What is expected =
The answer must consist of every line from the entries that holds the word "colIndex".

+++ Extracted information

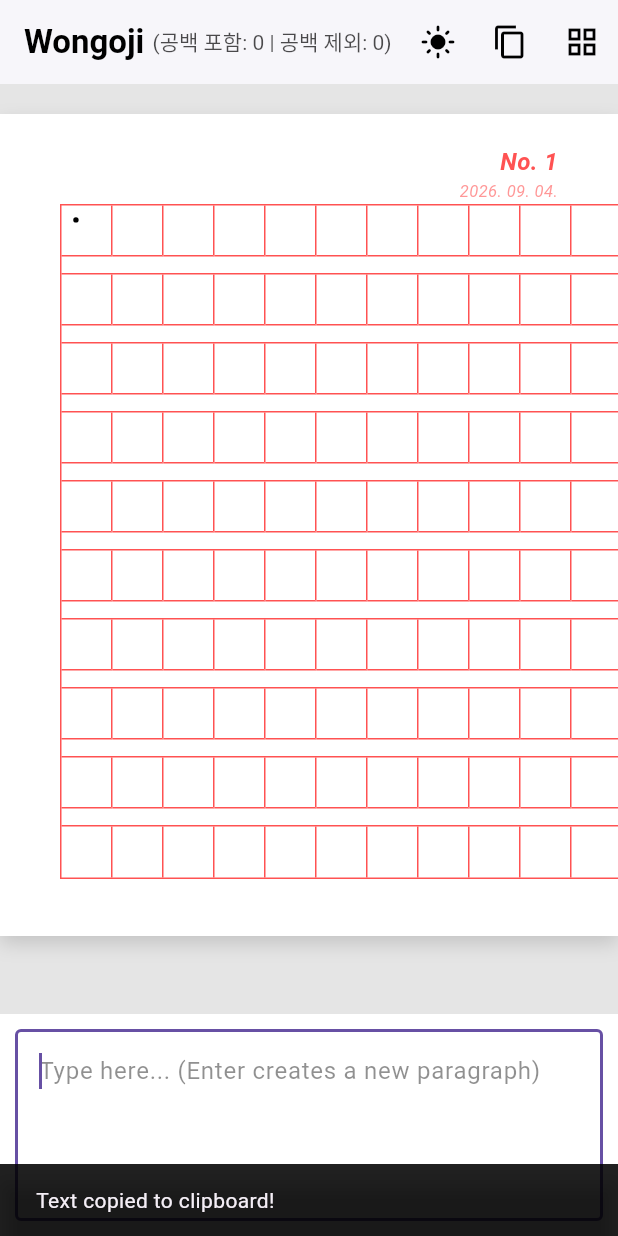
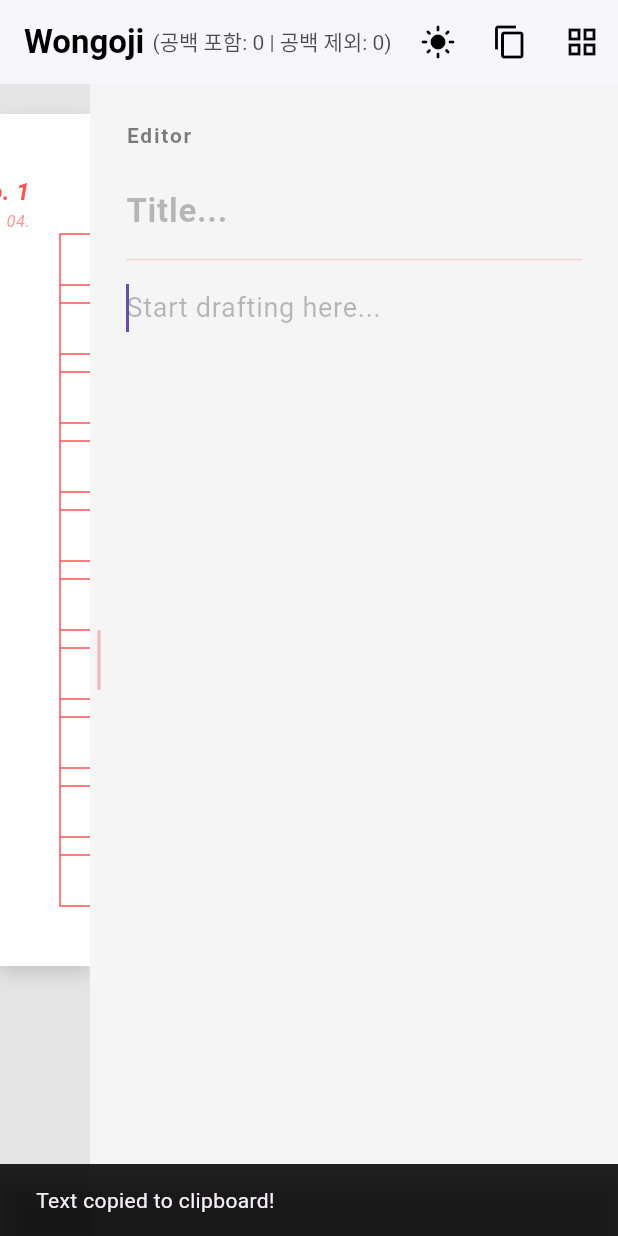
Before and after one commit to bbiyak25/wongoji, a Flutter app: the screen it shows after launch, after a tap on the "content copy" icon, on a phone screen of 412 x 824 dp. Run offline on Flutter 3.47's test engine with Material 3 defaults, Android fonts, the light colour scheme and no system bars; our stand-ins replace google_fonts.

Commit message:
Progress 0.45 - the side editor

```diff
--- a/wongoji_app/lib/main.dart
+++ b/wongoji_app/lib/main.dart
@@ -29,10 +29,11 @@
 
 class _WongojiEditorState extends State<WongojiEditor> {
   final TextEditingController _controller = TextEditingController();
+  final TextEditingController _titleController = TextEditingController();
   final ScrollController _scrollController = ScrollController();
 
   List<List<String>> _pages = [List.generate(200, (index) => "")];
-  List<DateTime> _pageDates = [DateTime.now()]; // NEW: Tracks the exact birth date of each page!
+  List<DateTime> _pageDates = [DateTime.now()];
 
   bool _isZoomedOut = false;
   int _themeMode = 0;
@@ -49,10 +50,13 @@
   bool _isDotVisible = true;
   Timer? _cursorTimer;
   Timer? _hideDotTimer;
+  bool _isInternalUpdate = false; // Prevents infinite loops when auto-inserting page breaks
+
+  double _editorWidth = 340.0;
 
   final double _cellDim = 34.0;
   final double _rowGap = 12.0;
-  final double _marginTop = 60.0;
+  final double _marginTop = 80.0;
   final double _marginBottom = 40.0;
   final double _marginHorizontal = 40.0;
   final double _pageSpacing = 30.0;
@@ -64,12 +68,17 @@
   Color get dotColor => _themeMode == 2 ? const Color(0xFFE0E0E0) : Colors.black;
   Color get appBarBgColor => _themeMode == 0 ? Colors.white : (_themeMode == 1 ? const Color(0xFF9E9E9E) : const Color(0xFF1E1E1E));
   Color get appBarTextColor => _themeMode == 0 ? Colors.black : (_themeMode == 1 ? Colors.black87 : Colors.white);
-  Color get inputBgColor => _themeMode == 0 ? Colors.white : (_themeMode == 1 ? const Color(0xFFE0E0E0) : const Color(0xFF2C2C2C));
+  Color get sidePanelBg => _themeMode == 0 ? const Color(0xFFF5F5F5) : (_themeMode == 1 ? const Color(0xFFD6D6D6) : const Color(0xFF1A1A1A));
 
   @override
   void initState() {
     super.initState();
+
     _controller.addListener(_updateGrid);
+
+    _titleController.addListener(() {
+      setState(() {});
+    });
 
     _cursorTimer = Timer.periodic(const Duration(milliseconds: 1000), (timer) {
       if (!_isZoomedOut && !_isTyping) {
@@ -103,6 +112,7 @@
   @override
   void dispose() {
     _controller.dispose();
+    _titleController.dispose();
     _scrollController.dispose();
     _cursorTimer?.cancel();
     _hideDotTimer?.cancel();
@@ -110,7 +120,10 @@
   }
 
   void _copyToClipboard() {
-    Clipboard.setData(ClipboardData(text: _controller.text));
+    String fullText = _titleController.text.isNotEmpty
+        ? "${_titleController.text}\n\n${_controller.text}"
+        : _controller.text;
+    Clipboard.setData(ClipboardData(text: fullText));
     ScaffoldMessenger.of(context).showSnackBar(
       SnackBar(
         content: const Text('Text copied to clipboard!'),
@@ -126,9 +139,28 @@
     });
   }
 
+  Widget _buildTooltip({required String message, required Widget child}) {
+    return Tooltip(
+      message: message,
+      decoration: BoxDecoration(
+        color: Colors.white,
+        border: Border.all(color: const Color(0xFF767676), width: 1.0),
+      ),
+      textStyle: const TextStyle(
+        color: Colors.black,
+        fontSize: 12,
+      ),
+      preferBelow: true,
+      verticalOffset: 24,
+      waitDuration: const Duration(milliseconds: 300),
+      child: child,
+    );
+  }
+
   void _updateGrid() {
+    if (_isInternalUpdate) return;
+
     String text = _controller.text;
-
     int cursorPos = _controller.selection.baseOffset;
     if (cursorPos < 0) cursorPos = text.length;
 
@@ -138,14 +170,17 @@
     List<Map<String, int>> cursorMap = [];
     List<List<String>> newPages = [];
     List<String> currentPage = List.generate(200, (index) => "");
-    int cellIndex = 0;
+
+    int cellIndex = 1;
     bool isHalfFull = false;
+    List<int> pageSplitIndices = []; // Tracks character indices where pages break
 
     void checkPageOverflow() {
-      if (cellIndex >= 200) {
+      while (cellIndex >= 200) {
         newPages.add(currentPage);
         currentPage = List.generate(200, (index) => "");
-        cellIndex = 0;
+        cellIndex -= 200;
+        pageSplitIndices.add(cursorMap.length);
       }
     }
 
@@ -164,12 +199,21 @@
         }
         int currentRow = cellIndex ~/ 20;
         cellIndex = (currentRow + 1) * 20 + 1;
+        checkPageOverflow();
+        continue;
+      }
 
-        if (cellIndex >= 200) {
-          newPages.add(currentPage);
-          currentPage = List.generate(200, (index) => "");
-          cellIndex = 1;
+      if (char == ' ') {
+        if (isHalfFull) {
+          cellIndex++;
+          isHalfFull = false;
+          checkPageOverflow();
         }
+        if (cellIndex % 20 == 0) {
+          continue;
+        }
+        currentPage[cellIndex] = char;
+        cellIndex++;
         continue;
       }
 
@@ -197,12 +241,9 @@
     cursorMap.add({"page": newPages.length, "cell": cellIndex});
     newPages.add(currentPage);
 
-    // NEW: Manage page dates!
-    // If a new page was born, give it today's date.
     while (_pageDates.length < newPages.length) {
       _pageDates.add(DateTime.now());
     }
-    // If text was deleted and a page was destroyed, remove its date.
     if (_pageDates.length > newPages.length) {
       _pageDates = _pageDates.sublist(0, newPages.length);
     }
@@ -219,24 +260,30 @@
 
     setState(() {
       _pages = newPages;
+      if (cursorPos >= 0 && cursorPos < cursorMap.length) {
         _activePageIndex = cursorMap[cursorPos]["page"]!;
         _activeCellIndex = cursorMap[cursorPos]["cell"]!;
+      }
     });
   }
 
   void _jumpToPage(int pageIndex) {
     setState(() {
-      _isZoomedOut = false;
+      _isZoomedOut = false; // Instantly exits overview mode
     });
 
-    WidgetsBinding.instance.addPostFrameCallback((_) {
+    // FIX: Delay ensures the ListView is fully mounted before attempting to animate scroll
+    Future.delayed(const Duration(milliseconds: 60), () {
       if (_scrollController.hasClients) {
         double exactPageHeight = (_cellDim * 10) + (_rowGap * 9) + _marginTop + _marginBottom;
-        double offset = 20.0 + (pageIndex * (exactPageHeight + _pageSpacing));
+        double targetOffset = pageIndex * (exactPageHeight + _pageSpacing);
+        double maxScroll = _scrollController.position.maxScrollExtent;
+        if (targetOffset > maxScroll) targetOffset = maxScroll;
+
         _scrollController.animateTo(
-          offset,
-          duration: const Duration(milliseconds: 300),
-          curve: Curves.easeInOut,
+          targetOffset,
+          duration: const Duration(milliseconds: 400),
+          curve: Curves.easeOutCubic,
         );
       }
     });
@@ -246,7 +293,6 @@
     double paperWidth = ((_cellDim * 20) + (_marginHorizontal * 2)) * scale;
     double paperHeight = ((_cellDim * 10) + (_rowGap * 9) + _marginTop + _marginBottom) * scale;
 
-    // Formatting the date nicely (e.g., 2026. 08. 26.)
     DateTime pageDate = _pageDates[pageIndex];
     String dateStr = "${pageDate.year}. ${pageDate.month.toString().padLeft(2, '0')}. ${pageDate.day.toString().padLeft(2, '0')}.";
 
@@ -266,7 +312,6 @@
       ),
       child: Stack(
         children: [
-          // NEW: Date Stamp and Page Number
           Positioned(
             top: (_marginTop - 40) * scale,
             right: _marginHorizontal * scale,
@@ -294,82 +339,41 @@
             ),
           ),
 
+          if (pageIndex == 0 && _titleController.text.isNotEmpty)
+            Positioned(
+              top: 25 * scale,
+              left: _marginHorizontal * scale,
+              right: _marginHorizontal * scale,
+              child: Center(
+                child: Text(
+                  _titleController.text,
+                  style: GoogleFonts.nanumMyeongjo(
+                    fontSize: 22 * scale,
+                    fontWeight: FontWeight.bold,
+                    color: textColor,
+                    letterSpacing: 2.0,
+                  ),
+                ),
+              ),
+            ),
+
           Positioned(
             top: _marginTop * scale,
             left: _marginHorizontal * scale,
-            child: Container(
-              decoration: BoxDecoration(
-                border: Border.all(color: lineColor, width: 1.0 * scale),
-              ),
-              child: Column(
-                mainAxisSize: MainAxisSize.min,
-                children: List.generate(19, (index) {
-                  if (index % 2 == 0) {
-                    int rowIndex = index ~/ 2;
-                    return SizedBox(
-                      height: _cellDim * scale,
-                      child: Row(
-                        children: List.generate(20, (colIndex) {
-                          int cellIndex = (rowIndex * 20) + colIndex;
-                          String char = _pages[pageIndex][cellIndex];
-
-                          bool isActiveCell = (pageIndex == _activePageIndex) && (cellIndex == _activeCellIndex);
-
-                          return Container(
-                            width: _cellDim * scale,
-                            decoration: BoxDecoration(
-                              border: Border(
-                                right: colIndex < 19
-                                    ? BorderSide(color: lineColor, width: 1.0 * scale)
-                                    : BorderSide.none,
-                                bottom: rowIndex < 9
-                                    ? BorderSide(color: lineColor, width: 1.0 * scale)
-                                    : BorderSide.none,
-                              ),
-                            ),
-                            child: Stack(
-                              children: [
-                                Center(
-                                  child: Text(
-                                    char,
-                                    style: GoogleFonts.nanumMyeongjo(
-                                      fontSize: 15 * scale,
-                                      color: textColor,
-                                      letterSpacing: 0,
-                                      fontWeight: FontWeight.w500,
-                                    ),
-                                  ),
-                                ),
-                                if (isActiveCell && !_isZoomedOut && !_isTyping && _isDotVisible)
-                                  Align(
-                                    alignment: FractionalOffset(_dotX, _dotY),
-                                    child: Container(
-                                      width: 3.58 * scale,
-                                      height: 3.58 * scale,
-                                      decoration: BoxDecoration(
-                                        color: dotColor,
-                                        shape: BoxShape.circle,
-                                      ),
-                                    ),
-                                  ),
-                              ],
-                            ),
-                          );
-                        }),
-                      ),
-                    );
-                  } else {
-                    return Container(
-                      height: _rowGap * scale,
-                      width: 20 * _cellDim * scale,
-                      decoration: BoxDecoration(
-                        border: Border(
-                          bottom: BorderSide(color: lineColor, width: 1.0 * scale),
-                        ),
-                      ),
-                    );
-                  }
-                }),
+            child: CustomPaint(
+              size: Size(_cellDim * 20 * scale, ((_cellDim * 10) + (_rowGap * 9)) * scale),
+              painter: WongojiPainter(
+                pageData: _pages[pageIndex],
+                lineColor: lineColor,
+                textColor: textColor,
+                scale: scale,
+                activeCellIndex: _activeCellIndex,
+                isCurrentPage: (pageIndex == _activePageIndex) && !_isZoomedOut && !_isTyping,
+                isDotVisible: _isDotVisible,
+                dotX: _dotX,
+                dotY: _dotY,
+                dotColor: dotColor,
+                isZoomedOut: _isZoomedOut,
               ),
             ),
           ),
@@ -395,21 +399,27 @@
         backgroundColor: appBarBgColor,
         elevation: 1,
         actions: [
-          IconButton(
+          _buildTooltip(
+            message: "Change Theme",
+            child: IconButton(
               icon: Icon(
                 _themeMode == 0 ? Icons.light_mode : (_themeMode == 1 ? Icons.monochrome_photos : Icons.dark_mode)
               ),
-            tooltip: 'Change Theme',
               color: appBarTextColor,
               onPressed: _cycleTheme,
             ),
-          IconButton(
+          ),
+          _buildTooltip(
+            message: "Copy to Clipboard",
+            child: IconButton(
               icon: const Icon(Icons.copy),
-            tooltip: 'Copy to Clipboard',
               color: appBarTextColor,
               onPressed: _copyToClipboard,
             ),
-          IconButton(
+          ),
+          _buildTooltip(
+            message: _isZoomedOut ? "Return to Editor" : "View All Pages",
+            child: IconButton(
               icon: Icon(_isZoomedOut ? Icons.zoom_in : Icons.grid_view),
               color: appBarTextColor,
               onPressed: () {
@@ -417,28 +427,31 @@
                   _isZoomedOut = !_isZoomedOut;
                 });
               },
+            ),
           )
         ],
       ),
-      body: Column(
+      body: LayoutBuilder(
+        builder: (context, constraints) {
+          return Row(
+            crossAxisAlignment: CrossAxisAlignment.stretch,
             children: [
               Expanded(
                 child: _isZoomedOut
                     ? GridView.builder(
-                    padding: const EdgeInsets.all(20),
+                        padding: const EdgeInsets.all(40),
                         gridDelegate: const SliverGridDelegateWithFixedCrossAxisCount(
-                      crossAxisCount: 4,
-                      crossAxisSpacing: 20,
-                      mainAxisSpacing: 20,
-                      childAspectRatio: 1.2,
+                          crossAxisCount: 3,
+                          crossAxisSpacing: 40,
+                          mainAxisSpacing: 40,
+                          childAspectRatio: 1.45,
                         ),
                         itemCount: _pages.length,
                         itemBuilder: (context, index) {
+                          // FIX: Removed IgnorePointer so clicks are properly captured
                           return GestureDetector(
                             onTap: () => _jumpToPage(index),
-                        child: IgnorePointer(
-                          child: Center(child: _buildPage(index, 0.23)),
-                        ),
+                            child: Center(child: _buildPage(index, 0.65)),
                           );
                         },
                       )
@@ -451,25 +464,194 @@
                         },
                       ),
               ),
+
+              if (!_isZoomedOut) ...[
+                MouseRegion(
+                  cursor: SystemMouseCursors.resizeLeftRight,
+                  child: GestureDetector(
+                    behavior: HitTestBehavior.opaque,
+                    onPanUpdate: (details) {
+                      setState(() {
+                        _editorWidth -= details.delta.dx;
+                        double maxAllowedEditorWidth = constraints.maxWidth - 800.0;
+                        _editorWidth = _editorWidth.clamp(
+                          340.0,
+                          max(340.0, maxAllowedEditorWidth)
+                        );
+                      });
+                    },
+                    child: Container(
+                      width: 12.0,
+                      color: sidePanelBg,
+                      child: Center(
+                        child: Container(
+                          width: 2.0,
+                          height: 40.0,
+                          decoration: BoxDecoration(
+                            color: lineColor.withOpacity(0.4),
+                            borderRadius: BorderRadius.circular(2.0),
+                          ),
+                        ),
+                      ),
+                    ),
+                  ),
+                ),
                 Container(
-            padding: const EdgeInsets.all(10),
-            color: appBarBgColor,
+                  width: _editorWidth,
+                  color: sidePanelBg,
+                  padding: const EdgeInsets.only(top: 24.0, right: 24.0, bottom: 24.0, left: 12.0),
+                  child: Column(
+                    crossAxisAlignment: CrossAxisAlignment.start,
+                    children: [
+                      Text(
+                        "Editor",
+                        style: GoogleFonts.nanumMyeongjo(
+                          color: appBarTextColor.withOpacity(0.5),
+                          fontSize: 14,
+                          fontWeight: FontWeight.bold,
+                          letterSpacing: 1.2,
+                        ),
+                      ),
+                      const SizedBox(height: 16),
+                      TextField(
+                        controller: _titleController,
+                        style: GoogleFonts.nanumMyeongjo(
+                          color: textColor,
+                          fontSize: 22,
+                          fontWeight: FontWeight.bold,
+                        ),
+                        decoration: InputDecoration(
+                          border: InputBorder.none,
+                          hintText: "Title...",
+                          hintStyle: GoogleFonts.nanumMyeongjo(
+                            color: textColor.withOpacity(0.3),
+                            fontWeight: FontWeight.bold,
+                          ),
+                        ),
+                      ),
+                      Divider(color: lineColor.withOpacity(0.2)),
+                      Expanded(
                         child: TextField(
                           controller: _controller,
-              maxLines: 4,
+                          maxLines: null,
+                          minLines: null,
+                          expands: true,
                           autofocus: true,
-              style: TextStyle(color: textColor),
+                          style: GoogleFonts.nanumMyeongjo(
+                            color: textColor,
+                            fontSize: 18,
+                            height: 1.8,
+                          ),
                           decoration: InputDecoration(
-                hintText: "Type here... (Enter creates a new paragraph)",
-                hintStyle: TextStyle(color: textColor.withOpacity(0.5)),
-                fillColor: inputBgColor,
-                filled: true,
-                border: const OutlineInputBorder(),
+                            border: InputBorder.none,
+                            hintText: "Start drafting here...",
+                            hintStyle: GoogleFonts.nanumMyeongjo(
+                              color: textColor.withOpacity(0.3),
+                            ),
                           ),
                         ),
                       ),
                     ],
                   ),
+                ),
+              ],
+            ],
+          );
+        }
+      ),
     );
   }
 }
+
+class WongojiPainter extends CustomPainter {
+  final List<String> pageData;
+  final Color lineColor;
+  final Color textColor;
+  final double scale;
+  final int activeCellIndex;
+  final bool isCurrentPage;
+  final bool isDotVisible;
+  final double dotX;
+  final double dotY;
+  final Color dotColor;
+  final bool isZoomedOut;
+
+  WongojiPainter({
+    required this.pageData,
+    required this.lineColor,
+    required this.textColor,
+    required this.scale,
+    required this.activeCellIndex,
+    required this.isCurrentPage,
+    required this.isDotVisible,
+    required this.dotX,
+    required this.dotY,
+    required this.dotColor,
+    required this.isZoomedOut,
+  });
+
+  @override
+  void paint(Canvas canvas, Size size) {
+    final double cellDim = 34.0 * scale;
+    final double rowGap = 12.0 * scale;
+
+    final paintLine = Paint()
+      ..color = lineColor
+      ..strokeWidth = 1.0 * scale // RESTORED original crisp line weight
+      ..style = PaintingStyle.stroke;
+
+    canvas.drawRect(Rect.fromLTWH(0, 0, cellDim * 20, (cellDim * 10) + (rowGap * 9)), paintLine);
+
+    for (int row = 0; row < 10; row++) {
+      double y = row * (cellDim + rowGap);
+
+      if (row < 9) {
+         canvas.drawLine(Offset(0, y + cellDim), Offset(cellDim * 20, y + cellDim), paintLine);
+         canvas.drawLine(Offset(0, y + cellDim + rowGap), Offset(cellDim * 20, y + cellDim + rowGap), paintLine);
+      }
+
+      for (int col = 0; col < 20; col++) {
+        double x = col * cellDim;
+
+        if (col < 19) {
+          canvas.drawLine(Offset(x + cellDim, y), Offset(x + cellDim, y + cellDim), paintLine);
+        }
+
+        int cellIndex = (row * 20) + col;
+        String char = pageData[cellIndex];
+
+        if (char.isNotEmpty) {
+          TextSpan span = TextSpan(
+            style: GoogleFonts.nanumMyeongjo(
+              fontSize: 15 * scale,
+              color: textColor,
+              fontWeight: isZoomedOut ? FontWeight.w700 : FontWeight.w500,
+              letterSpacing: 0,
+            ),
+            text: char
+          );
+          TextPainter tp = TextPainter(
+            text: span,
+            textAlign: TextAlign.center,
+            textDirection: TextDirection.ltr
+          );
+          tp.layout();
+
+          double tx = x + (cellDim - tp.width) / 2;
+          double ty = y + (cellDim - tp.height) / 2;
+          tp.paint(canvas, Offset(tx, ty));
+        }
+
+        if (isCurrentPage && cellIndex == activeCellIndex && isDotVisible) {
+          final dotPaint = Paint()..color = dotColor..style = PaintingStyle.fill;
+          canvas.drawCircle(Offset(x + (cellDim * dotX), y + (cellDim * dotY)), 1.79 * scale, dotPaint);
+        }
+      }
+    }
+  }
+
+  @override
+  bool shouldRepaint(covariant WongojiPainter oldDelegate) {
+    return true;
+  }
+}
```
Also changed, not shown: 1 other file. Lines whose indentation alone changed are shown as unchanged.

++++++
+++ Extracted information

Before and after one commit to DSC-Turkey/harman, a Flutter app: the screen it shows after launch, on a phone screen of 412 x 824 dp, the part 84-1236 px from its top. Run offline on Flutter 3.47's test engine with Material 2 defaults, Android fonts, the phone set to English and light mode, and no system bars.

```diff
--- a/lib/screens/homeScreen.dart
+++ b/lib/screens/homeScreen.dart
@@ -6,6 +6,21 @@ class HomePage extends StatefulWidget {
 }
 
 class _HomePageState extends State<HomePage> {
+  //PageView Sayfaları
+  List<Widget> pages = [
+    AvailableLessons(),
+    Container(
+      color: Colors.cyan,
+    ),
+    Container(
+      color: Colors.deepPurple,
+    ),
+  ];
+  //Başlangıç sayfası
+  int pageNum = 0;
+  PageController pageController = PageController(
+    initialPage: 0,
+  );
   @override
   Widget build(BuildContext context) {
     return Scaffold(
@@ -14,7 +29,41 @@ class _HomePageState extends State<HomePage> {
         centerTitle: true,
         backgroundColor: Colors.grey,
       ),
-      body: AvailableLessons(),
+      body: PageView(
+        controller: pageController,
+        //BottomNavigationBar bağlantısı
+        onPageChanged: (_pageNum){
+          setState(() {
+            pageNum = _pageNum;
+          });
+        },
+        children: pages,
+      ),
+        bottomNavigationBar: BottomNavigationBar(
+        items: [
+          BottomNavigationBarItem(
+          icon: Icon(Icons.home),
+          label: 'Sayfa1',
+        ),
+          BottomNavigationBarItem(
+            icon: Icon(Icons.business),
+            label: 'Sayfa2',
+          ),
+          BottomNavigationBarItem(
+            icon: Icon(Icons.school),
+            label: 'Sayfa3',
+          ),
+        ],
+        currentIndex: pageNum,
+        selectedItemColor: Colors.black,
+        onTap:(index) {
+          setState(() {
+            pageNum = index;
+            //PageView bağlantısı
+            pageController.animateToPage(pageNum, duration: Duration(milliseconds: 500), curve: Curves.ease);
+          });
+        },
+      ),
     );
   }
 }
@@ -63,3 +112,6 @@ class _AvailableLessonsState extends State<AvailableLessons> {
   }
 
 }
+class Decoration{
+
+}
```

++++++

Result of this exercise =
-                        children: List.generate(20, (colIndex) {
-                          int cellIndex = (rowIndex * 20) + colIndex;
-                                right: colIndex < 19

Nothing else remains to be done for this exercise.